The storms got bigger and bigger as the ocean warmed and messed with the currents, great swathes of cold ramming into greater swathes of warm, throwing off the delicate equilibrium that controls the planet’s weather. At some point, the storms got too violent, the waves too big. For surfers, everything was great until it was terrible. In fact, before The Migration, something like 175 surfers died in a single winter. Good surfers, too, not just a bunch of poor jackasses who had no idea of how angry the sea had become and wound up drowning on an accidental fate.
For surfers, everything was great until it was terrible.
Pros, too. Strange how things can change in a moment. Puerto Escondido, a town in Mexico that used to have one of the best beach breaks on the planet, was demolished one winter. The whole fucking town. Huge parts of the California coastline were washed inland. It’s still happening every year, but we don’t really hear about it. No one cares anymore because no one lives there. I was part of the government-forced migration inland, packed into a bus with a million others and dumped off in some god-forsaken prairie, surrounded by GMO super-wheat, impermeable to pretty much anything other than fire. Bread sure is cheap, though. Getting sick of sandwiches.
“Welcome to the rest of your life,” they said. “We should have seen this coming.” Thing is, a lot of us did. The ice caps are all but gone now, and I imagine a lot of my favorite waves are gone, but I like to think that a lot more were created with the sea level rise. Just think of it: so many waves going unridden and unseen. I’ve heard rumors, though, that there are roving packs of surfers that live on the coastline. Judging from the west-wind stench, I don’t know how they survive. As far as I know, the coastland isn’t habitable, turned to a black and muddy wasteland. I haven’t eaten real fish in years.
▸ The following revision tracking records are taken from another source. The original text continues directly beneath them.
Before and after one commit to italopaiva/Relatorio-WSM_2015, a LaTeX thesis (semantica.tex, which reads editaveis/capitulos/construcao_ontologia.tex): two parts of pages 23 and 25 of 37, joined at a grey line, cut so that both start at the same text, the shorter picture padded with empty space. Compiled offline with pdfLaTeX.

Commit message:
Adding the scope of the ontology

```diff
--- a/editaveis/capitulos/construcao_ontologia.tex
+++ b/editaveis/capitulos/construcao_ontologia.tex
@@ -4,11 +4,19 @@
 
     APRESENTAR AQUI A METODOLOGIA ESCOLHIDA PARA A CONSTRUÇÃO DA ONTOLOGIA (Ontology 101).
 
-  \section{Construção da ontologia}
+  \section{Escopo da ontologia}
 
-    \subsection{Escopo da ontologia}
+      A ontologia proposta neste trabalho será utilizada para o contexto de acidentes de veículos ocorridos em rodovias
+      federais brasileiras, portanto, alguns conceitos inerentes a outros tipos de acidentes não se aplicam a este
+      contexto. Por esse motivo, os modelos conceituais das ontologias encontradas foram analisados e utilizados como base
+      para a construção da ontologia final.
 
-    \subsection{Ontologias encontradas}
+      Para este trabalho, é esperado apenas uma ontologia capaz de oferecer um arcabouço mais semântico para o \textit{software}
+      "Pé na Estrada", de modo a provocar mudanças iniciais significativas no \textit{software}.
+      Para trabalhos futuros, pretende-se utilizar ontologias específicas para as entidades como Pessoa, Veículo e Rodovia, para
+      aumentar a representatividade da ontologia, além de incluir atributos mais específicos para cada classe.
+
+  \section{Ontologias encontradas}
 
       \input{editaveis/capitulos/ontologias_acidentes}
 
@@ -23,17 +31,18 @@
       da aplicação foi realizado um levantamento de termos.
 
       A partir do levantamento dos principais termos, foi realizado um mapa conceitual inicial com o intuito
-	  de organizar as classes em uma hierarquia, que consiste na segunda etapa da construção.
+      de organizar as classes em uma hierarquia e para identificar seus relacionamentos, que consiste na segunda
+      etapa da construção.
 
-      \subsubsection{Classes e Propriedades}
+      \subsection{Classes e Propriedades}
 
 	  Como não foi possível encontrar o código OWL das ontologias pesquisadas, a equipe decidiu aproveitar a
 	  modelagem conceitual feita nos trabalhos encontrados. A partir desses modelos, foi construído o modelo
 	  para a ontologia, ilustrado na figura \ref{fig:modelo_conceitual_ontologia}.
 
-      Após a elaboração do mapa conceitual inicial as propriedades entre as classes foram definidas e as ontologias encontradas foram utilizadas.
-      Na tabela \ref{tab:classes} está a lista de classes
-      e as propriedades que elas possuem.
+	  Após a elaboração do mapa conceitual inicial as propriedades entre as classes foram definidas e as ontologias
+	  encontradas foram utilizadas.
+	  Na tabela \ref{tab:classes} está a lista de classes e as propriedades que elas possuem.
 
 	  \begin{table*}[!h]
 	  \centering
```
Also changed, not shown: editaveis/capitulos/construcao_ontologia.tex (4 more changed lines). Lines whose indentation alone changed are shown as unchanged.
From what I hear, the fish that still live in the ocean aren’t exactly edible, but that’s all hearsay, I guess. Can’t knock it ’til you try it, after all. But even if those groups aren’t there, I like to think of them in the mornings when I’m unplugging my car and packing my surfboard to hit the pool before work. I like to think of them standing on top of a cliff, looking down at some firing right-hand point break. It has an easy roll in section with a big, long wall in front of it. Enough time for a few big, arcing turns–nothing too fancy, just enough to feel the rail dig and the fins chatter–followed by a meaty barrel section that requires nothing but setting your line and holding on.
I like to think of them up there on that cliff, amid the stench of human filth, the rancid morning wind blowing through their salty hair, their old-school thrusters beneath their arms, not saying a word to each other. The ocean is a murky brown, no longer able to filter out all the toxins we’ve put into it. The waves, though, are perfect. Bending around the point one after another, completely void of any other human beings.
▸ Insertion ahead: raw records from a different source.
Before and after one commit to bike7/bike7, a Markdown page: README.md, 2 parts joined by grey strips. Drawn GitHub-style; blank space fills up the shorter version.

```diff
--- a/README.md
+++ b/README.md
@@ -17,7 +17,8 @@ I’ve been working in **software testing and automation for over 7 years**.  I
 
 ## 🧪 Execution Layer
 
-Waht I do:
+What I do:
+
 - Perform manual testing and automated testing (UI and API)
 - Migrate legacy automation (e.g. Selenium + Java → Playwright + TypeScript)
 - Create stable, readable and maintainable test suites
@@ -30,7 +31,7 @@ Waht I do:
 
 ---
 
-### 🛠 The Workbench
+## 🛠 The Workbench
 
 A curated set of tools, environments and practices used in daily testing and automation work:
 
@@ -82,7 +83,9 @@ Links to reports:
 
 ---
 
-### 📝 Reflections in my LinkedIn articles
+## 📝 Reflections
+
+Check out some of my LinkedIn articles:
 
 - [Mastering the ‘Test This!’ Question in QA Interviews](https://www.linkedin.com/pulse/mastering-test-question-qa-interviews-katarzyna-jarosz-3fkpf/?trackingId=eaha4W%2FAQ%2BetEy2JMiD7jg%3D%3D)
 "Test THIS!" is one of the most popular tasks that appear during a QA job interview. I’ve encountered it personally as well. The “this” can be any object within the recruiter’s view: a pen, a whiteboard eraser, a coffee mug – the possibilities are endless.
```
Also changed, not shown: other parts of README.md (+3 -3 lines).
Every now and then, a cleanup set rolls across the bay, sending its thundering welcome up the cliffs to the lone spectators. The crowds won’t show up, because they’re all inland with me, surfing in a chlorinated pool, getting the same perfect tube ten times a morning. But up on the empty cliff top, the silence of the surfers is speaking volumes.
They understand it. There are times in life when there isn’t any need for words. And although they’re not talking, I can almost hear what they’re saying. I imagine, if I listen hard enough, I could understand. I’m just not sure that my hearing is good enough anymore.